Does Christianity Teach Cosmic Child Abuse?

The Christian message is about Jesus Christ:

  • willingly choosing to die on a Roman cross to take the punishment for the sins of all people in the world
  • then afterwards rising from death in order to hold out the hope of forgiveness and eternal life to all who believe.

All Christians believe this message in some form. Yet, some Christians have issues with the inner workings of this message, and how the atonement (the reconciliation of God and man) plays out.

“How … have we come to believe that at the cross this God of love suddenly decides to vent his anger and wrath on his own Son? The fact is that the cross isn’t a form a child abuse – a vengeful Father, punishing his Son for an offence he has not even committed.”[1]

Emotional arguments like this are pretty charged. Yet – when you recover from the emotional hit, I think the issues in hand are clear. Christianity does not teach cosmic child abuse in any way for the following reasons.

FIRST – each horrific instance of child abuse involve an unwilling victim receiving pain and abuse for the gratification of the abuser.

Yet the biographies of Jesus record that he went to his death willingly, in full knowledge of what this task would involve. For example, on one occasion his friend Peter tried to deter Jesus from taking his path of suffering, and Jesus response to him was stark. “Get behind me Satan!”[2] Another time, Jesus stated his purpose clearly. “I lay down my life – only to take it up again. No-one takes it from me, but I lay it down of my own accord.”[3]

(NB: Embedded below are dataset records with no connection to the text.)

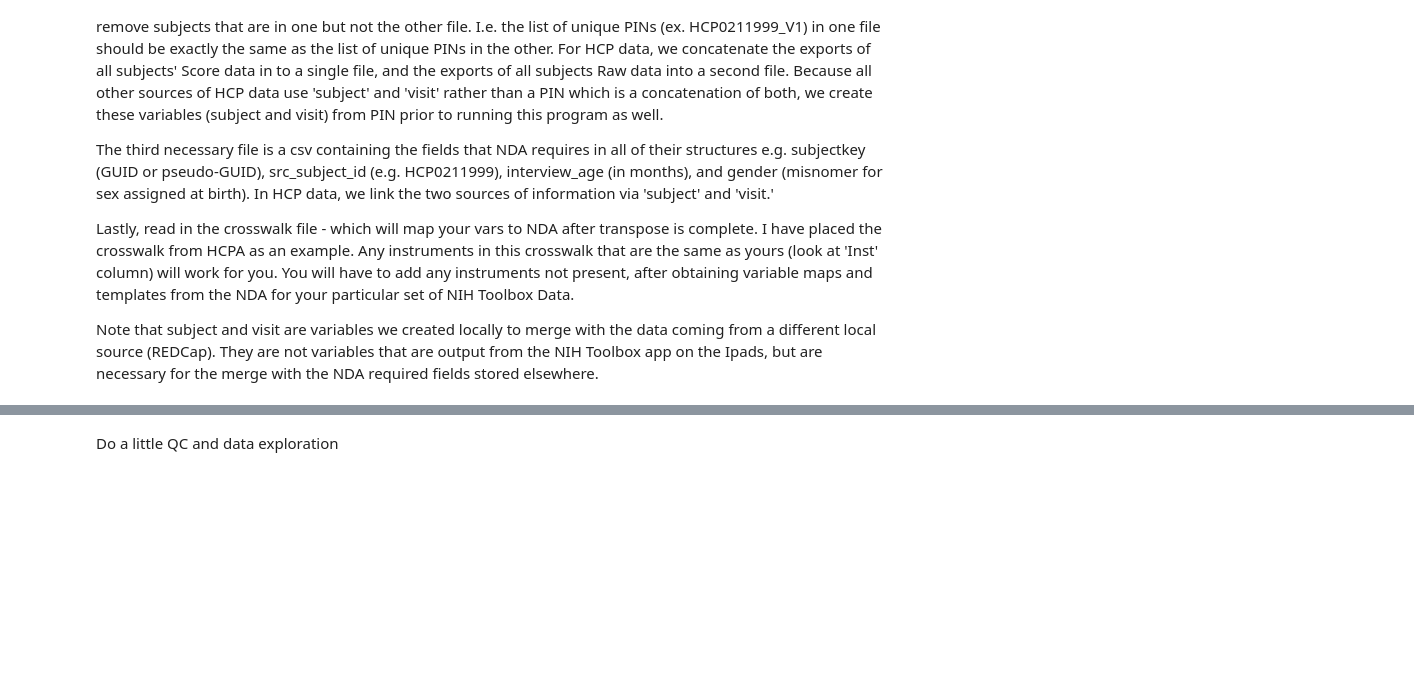
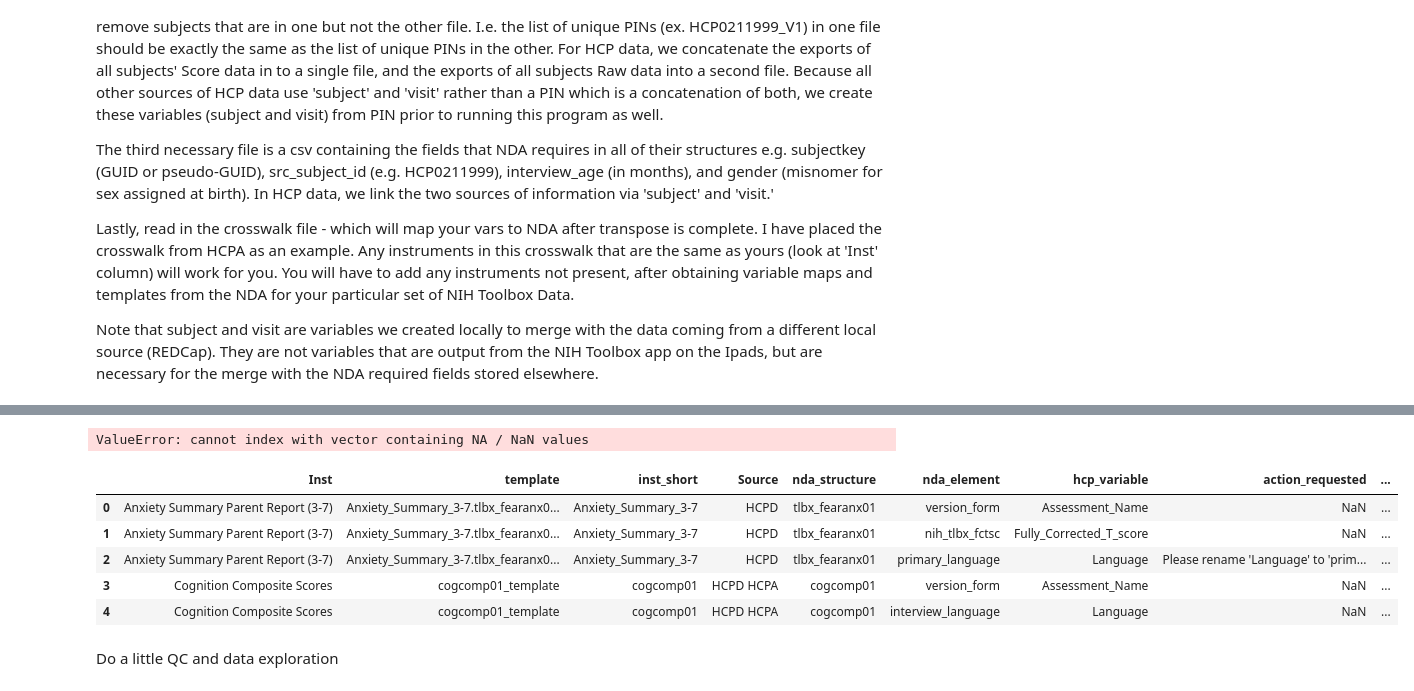
Before and after one commit to humanconnectome/NIHToolbox2NDA, a Jupyter notebook: NIH_toolbox_ConcatenatedIPADexports_2_NDAstructures.ipynb, the cells around one changed output, grey strips where cells are left out. Drawn from its saved outputs; the diff is of its cells as text; code cells hidden in the pictures; blank space fills up the shorter version.

Commit message:
update jupyter notebook to add bug fixes for specialty items identifed when trying to validate structures with NDA, and document part of that process

```diff
--- a/NIH_toolbox_ConcatenatedIPADexports_2_NDAstructures.ipynb
+++ b/NIH_toolbox_ConcatenatedIPADexports_2_NDAstructures.ipynb
@@ -93,11 +124,25 @@ rawlist=['App Version', 'Assessment Name', 'DataType','DateCreated', 'DeviceID',
 
 scordata=pd.merge(scordata[scorlist+['subject','visit']],ndar,how='inner',left_on='subject', right_on='src_subject_id')
 rawdata=pd.merge(rawdata[rawlist+['subject','visit']],ndar,how='inner',left_on='subject', right_on='src_subject_id')
+# %%
+#scordata.loc[scordata.Inst.str.contains('Fluid')].Inst
+
+rawdata.loc[rawdata.Inst.str.contains('Fluid')]
+# %% [output]
+ValueError: cannot index with vector containing NA / NaN values
 # %%
-#specify your crosswalk- take a peak
-crosswalkfile="/home/petra/UbWinSharedSpace1/redcap2nda_Lifespan2019/NIH_toolbox_crosswalk_docs/HCPA/NIH_Toolbox_crosswalk_HCPA_2020Jan6.csv"
+#specify your crosswalk- take a peak - use the latest crosswalk from the https://github.com/humanconnectome/NIHToolbox2NDA/
+#e.g. NIH_Toolbox_crosswalk_HCP.csv
+crosswalkfile="/home/petra/UbWinSharedSpace1/ccf-nda-behavioral/PycharmToolbox/Ipad2NDA_withCrosswalk/NIHToolbox2NDA/NIH_Toolbox_crosswalk_HCP.csv"
 crosswalk=pd.read_csv(crosswalkfile,header=0,low_memory=False, encoding = "ISO-8859-1")
 crosswalk.head()
+# %% [output]
+|  | Inst | template | inst_short | Source | nda_structure | nda_element | hcp_variable | action_requested | ... |
+| 0 | Anxiety Summary Parent Report (3-7) | Anxiety_Summary_3-7.tlbx_fearanx0... | Anxiety_Summary_3-7 | HCPD | tlbx_fearanx01 | version_form | Assessment_Name | NaN | ... |
+| 1 | Anxiety Summary Parent Report (3-7) | Anxiety_Summary_3-7.tlbx_fearanx0... | Anxiety_Summary_3-7 | HCPD | tlbx_fearanx01 | nih_tlbx_fctsc | Fully_Corrected_T_score | NaN | ... |
+| 2 | Anxiety Summary Parent Report (3-7) | Anxiety_Summary_3-7.tlbx_fearanx0... | Anxiety_Summary_3-7 | HCPD | tlbx_fearanx01 | primary_language | Language | Please rename 'Language' to 'prim... | ... |
+| 3 | Cognition Composite Scores | cogcomp01_template | cogcomp01 | HCPD HCPA | cogcomp01 | version_form | Assessment_Name | NaN | ... |
+| 4 | Cognition Composite Scores | cogcomp01_template | cogcomp01 | HCPD HCPA | cogcomp01 | interview_language | Language | NaN | ... |
 # %% [markdown]
 Do a little QC and data exploration
 # %%
```
Also changed, not shown: parts of 16 cells of this notebook.
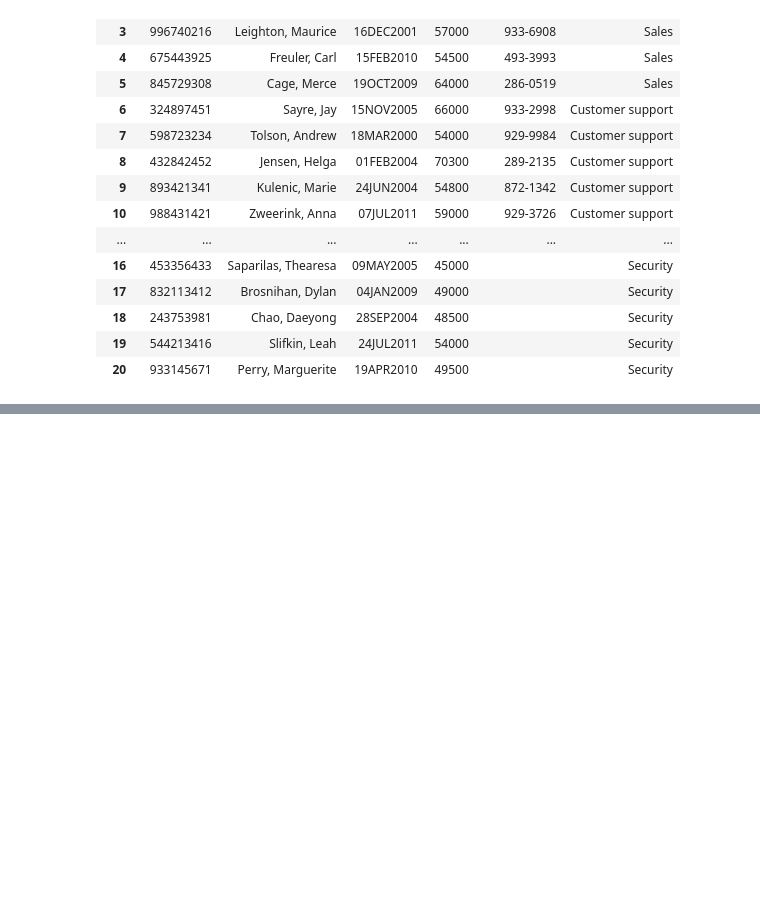
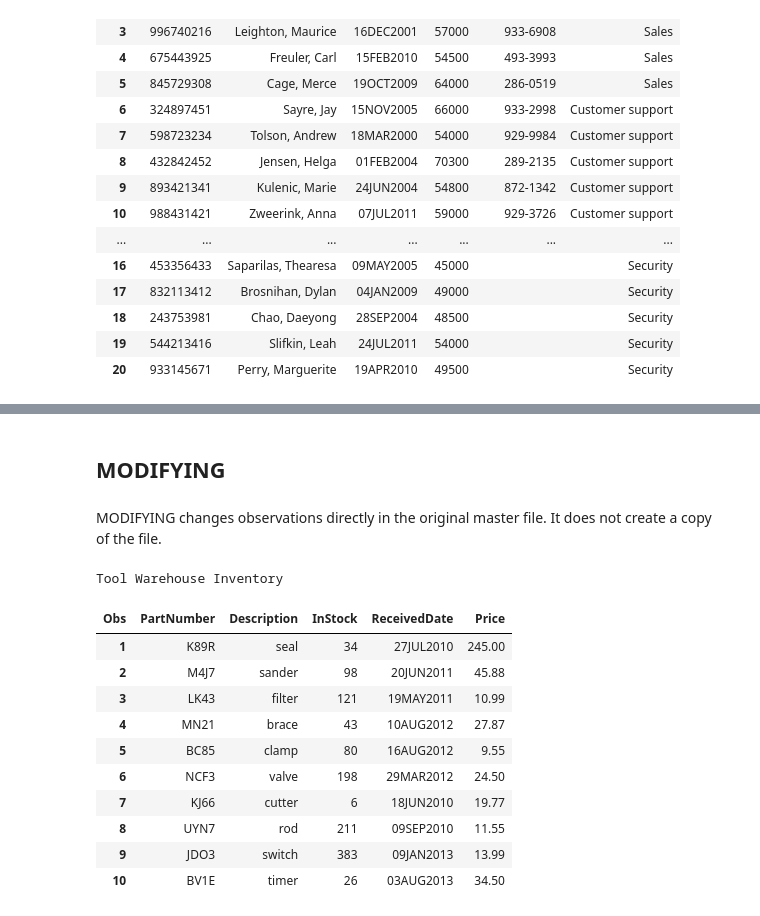
Before and after one commit to rathapech/Combining_data_in_SAS, a Jupyter notebook: Combining_data.ipynb, the cells around one changed output, grey strips where cells are left out. Drawn from its saved outputs; the diff is of its cells as text; code cells hidden in the pictures; blank space fills up the shorter version.

```diff
--- a/Combining_data.ipynb
+++ b/Combining_data.ipynb
@@ -472,0 +972,38 @@ A
+# %% [markdown]
+## **MODIFYING**
+# %% [markdown]
+MODIFYING changes observations directly in the original master file. It does not create a copy of the file.
+# %%
+DATA Inventory_tool;
+INPUT PartNumber $ Description $ InStock @17 ReceivedDate DATE9. @27 Price;
+FORMAT ReceivedDate DATE9. ;
+DATALINES ;
+K89R seal   34  27jul2010   245.00
+M4J7 sander 98  20jun2011 45.88
+LK43 filter 121 19may2011 10.99
+MN21 brace  43  10aug2012  27.87
+BC85 clamp  80  16aug2012  9.55
+NCF3 valve  198 29mar2012 24.50
+KJ66 cutter 6   18jun2010 19.77
+UYN7 rod    211 09sep2010 11.55
+JDO3 switch 383 09jan2013 13.99
+BV1E timer  26  03aug2013 34.50
+;
+RUN;
+
+PROC PRINT DATA = Inventory_tool;
+TITLE 'Tool Warehouse Inventory';
+RUN;
+# %% [output]
+Tool Warehouse Inventory
+| Obs | PartNumber | Description | InStock | ReceivedDate | Price |
+| 1 | K89R | seal | 34 | 27JUL2010 | 245.00 |
+| 2 | M4J7 | sander | 98 | 20JUN2011 | 45.88 |
+| 3 | LK43 | filter | 121 | 19MAY2011 | 10.99 |
+| 4 | MN21 | brace | 43 | 10AUG2012 | 27.87 |
+| 5 | BC85 | clamp | 80 | 16AUG2012 | 9.55 |
+| 6 | NCF3 | valve | 198 | 29MAR2012 | 24.50 |
+| 7 | KJ66 | cutter | 6 | 18JUN2010 | 19.77 |
+| 8 | UYN7 | rod | 211 | 09SEP2010 | 11.55 |
+| 9 | JDO3 | switch | 383 | 09JAN2013 | 13.99 |
+| 10 | BV1E | timer | 26 | 03AUG2013 | 34.50 |
```
Also changed, not shown: parts of 31 cells of this notebook.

Yes Jesus suffered, but not in the way that is being claimed. “Child abuse is carried out against the will of the victim for the sole gratification of the abuser; Jesus willingly went to his death to save his people and glorify his name.”[4]

SECOND – the Bible teaches that the death of Jesus was about bringing glory to himself and to save us. These are very specific, cosmically positive reasons. So, it is a very different scenario from abuse for the sole gratification of the abuser. “But Christ demonstrates his own love for us in this: While we were still sinners, Christ died for us.”[5]


The claim that Christianity teaches cosmic child abuse – does not fit with the biographical data we have. So it seems pretty irresponsible to suggest that the Christian church teaches it. But – it might actually be more than irresponsible.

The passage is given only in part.